“The @FCC decision to roll back #NetNeutrality went into effect a year ago today,” Rosenworcel tweeted. “But it’s not over. The American people are not done fighting for an open Internet. I’m proud to stand with them in that fight. Let’s not stop until net neutrality is once again the law of the land.”

Senators Ed Markey (D-Mass.), Gary Peters (D-Mich.) and Ron Wyden (D-Ore.) also tweeted support for the bill and called on Senate Majority Leader Mitch McConnell (R-Ky.) to put the bill to a vote.

The Electronic Frontier Foundation also published a blog post claiming that if net neutrality rules were still in effect, the FCC could have cracked down on telecom and cable companies for failing to remedy extensive broadband outages in Florida following last fall’s hurricanes, and Verizon could have faced penalties for throttling a California fire department battling last year’s vicious wildfires.

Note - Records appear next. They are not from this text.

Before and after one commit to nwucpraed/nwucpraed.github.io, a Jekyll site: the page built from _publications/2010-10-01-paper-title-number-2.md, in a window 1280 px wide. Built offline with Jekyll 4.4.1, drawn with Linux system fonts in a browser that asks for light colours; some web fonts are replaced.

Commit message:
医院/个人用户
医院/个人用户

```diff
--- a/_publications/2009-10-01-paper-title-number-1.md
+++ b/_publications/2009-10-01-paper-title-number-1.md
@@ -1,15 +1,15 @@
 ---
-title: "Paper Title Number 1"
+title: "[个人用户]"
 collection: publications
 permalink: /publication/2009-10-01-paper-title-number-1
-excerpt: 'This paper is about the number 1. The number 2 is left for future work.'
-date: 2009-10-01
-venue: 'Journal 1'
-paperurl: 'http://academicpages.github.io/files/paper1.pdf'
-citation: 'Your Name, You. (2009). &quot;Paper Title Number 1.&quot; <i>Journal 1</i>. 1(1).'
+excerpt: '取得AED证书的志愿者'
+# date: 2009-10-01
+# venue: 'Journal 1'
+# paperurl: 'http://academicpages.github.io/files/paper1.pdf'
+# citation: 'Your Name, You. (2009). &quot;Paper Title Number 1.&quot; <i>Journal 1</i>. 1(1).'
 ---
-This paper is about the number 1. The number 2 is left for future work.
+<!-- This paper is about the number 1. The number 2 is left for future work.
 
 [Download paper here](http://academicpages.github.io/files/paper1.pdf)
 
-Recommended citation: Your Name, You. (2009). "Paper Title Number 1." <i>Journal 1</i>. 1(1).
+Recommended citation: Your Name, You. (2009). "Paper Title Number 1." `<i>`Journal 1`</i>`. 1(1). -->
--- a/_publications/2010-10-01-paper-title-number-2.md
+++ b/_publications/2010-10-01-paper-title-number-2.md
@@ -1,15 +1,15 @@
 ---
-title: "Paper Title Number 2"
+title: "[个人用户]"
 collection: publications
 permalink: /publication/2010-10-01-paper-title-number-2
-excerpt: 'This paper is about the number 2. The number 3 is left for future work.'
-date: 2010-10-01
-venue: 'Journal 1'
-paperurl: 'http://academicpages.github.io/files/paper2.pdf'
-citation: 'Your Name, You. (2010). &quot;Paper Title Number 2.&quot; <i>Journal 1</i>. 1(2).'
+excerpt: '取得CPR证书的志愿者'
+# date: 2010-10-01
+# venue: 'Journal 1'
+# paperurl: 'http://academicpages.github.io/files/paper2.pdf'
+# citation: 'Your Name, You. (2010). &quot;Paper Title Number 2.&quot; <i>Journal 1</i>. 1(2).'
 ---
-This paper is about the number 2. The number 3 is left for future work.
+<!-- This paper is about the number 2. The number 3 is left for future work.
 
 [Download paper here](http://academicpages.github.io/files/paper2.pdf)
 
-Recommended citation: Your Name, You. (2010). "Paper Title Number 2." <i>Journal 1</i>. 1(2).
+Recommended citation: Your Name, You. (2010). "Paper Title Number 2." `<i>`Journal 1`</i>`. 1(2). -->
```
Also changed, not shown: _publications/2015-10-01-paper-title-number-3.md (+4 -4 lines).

But the bill didn’t make it to a vote.

“Republicans objected. They’d rather just bury this bipartisan bill in @SenateMajLdr McConnell’s legislative graveyard along with so many others,” Sen. Chuck Schumer (D-N.Y.) tweeted.

Some tech experts and economists say net neutrality advocates shouldn’t be so focused on ISPs since edge providers are more likely to violate net neutrality-type rules, like blocking, throttling and paid prioritization.

Frank Pasquale, a professor of law at the University of Maryland and a Big Tech critic, said at a Hoover Institution tech event that Silicon Valley pushes and funds the net neutrality movement because it benefits them and allows them to get away with the very practices net neutrality prohibits from ISPs.

According to Pasquale, Google originally advocated for net neutrality because Google “wanted assurance that Internet service providers (ISPs) wouldn’t block or throttle traffic” for different websites.

Luther Lowe, senior vice president of public policy at Yelp, at that same event, accused Google of “siphoning” online traffic towards its own in-house products, technically a violation of net neutrality rules.

Despite the Senate’s refusal to vote on the bill, Fight for the Future, Common Cause, and other organizations say they’ll continue to fight for net neutrality. Mozilla sued the FCC over net neutrality, and the outcome of that court case could restore the net neutrality rules.

“The Internet is becoming more centralized, corporate controlled, and less awesome,” Fight for the Future said in a blog post. “In the last year: Sprint throttled Skype, AT&T gave preference to its own video services, T-Mobile slowed down access to YouTube and Netflix. There will be a big decision in the federal court case sometime this summer. …Net neutrality is not dead yet.”

©2019, Washington, D.C. Distributed by Tribune Content Agency, LLC.